Reading aloud is also a great way to edit your own copy.
4 thoughts on “How to prepare for a successful reading”
Those are great tips, Jill. Thanks for posting. Number 6 got me brainstorming. I’d welcome a discussion on good ways to encourage audience participation. Questions, of course, are an old standby, but has anyone else tried out other techniques with success?
Inviting audience participation can take many forms, Ann Marie. Tina Welling handed out horehound hard candies for her reading from WRITING WILD when she spoke at Buffalo Street Books. She gave the audience a taste of her home state of Wyoming. Props and a physical demonstration might work, depending on the subject matter. Sandor Katz continues to tour the nation selling his book on the ART OF FERMENTATION with workshops on making your own sauerkraut. Accompanying art on exhibition or a musical performance enhances audience engagement in any author’s event. For example, The KBG Bar in Brooklyn offers a calendar full of author events and across the country we continue to see bars and books becoming partners in sponsoring author events. Hold an event in a specific place related to your book’s subject matter. If your book has a nautical theme, bring your readers on board a boat for a ride and reading. Finding a way to elicit the stories your readers have to tell about your book’s subject should guide your strategy.

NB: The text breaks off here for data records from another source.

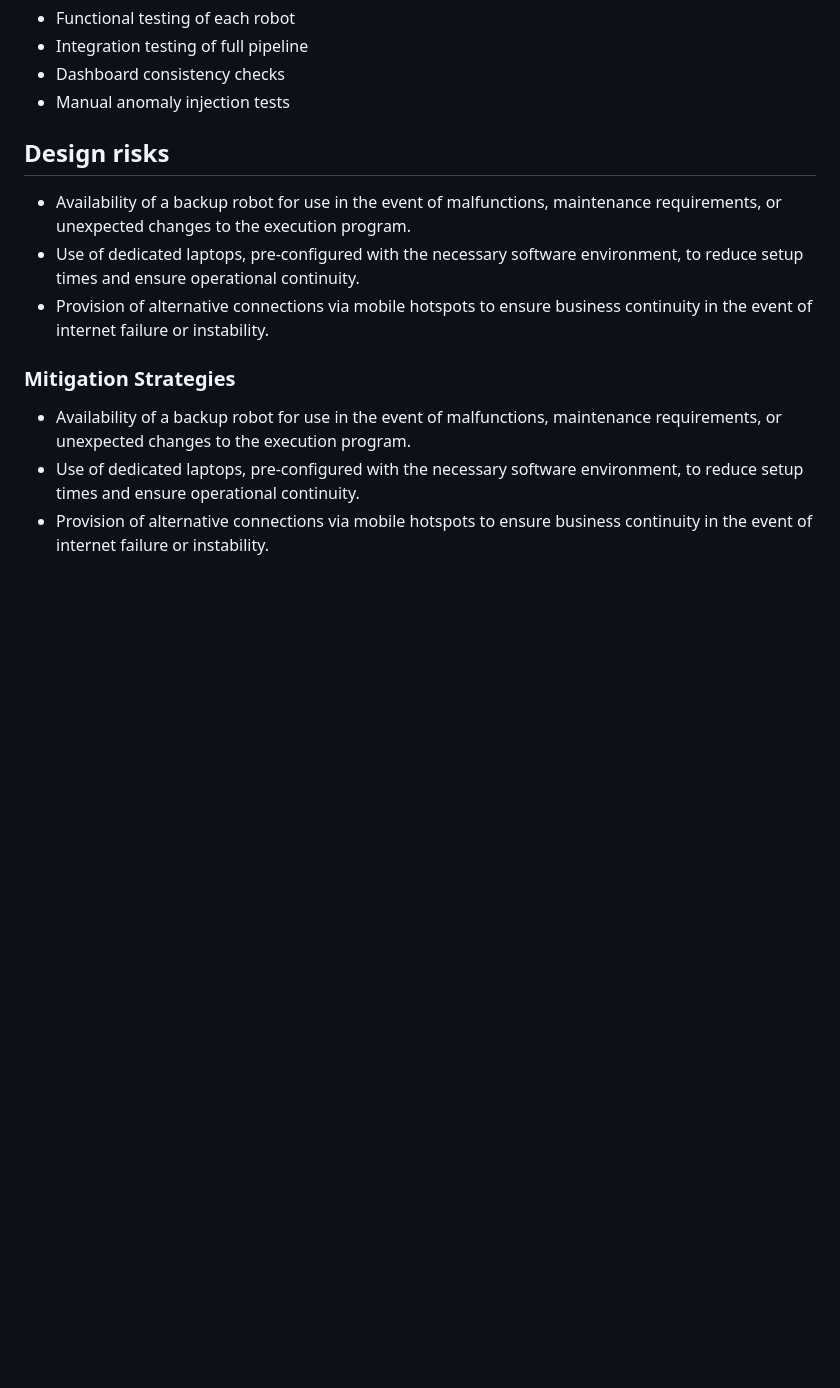
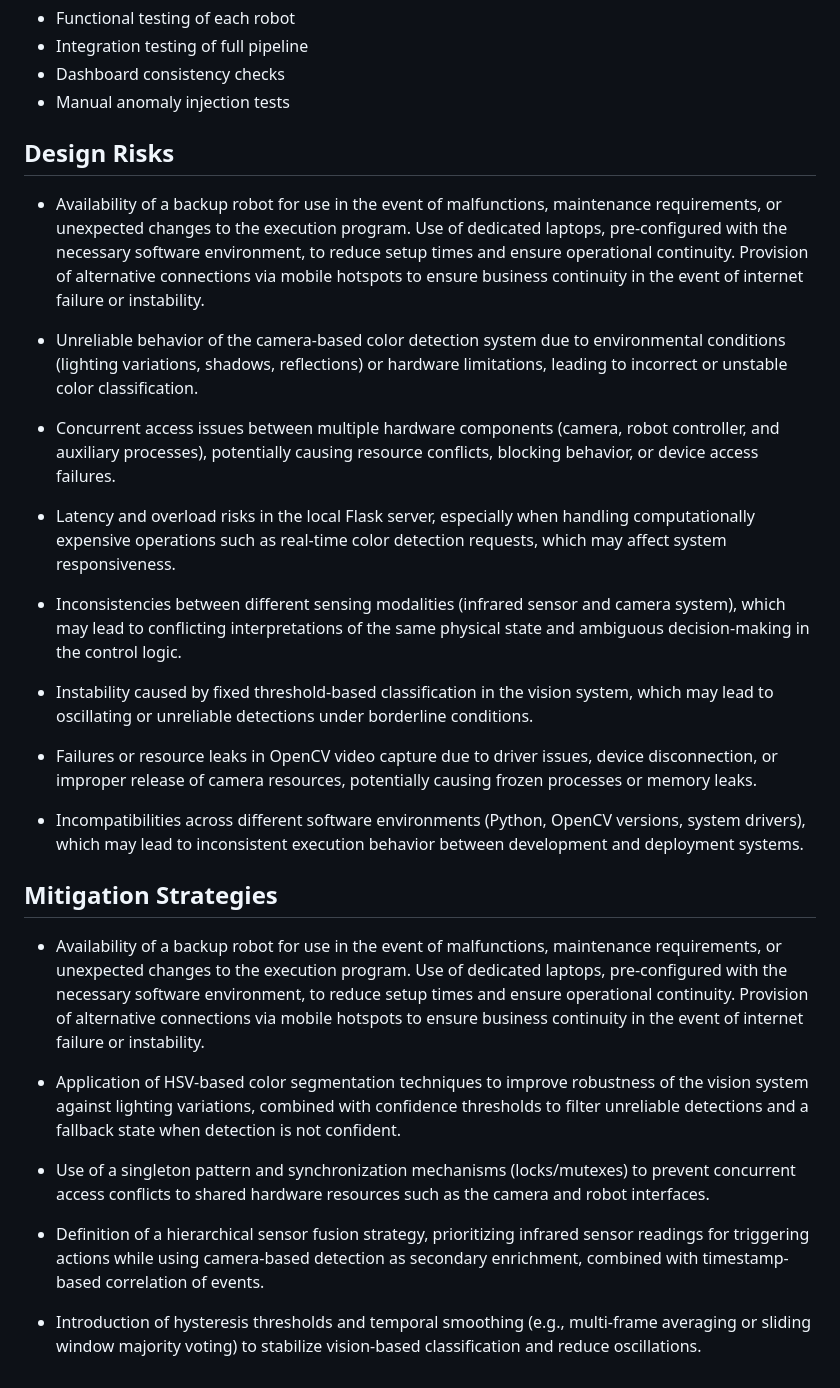
Before and after one commit to ErPollo07/ProgettoRobotica, a Markdown page: docs/Analysis/ProjectPlan.md, the part around the change. Rendered like a GitHub page; blank space fills up the shorter version.

Commit message:
Update Project Plan

```diff
--- a/docs/Analysis/ProjectPlan.md
+++ b/docs/Analysis/ProjectPlan.md
@@ -85,20 +85,37 @@ Validation methods:
 - Dashboard consistency checks
 - Manual anomaly injection tests
 
-## Design risks
+## Design Risks
 
-- Availability of a backup robot for use in the event of malfunctions, maintenance requirements,
-or unexpected changes to the execution program.
-- Use of dedicated laptops, pre-configured with the necessary software environment,
-to reduce setup times and ensure operational continuity.
-- Provision of alternative connections via mobile hotspots to ensure business
-continuity in the event of internet failure or instability.
+ - Availability of a backup robot for use in the event of malfunctions, maintenance requirements,
+ or unexpected changes to the execution program. Use of dedicated laptops, pre-configured with the necessary software environment, to reduce setup times and ensure operational continuity.
+ Provision of alternative connections via mobile hotspots to ensure business continuity
+ in the event of internet failure or instability.
 
-### Mitigation Strategies
+ - Unreliable behavior of the camera-based color detection system due to environmental conditions (lighting variations, shadows, reflections) or hardware limitations, leading to incorrect or unstable color classification.
 
-- Availability of a backup robot for use in the event of malfunctions, maintenance requirements,
-or unexpected changes to the execution program.
-- Use of dedicated laptops, pre-configured with the necessary software environment,
-to reduce setup times and ensure operational continuity.
-- Provision of alternative connections via mobile hotspots to ensure business continuity
-in the event of internet failure or instability.
+ - Concurrent access issues between multiple hardware components (camera, robot controller, and auxiliary processes), potentially causing resource conflicts, blocking behavior, or device access failures.
+
+ - Latency and overload risks in the local Flask server, especially when handling computationally expensive operations such as real-time color detection requests, which may affect system responsiveness.
+
+ - Inconsistencies between different sensing modalities (infrared sensor and camera system), which may lead to conflicting interpretations of the same physical state and ambiguous decision-making in the control logic.
+
+ - Instability caused by fixed threshold-based classification in the vision system, which may lead to oscillating or unreliable detections under borderline conditions.
+
+ - Failures or resource leaks in OpenCV video capture due to driver issues, device disconnection, or improper release of camera resources, potentially causing frozen processes or memory leaks.
+
+ - Incompatibilities across different software environments (Python, OpenCV versions, system drivers), which may lead to inconsistent execution behavior between development and deployment systems.
+
+## Mitigation Strategies
+
+ - Availability of a backup robot for use in the event of malfunctions, maintenance requirements, or unexpected changes to the execution program.
+ Use of dedicated laptops, pre-configured with the necessary software environment, to reduce setup times and ensure operational continuity.
+ Provision of alternative connections via mobile hotspots to ensure business continuity in the event of internet failure or instability.
+
+ - Application of HSV-based color segmentation techniques to improve robustness of the vision system against lighting variations, combined with confidence thresholds to filter unreliable detections and a fallback state when detection is not confident.
+
+ - Use of a singleton pattern and synchronization mechanisms (locks/mutexes) to prevent concurrent access conflicts to shared hardware resources such as the camera and robot interfaces.
+
+ - Definition of a hierarchical sensor fusion strategy, prioritizing infrared sensor readings for triggering actions while using camera-based detection as secondary enrichment, combined with timestamp-based correlation of events.
+
+ - Introduction of hysteresis thresholds and temporal smoothing (e.g., multi-frame averaging or sliding window majority voting) to stabilize vision-based classification and reduce oscillations.
```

Thanks, Jill. Doing readings can be so much fun. And they can be really stressful too. Great tips for being prepared. I must work on audience participation more. I’m the one who put on the eyeglasses and disappeared into my text.
Great advice. Thanks for all the help you’ve given me the last few years including advice to give readings whenever possible. I’m now used to talking about emotionally loaded material in public.
I begin a reading with an informal story and end with interaction. People love to be involved and tell their stories, so I read about a topic appropriate for the group and ask people about their experiences with grief, care-taking, kindness, or the healing power of nature and writing. I read passages, but not more than a 5 minutes per story and give backstory first. I tend to read one longer passage (less than 5 minutes) and then a few shorter ones to bring out the topic. If the group is small, I have everyone sit in a circle. Better for more hearing loss, but also better for people to connect to each other.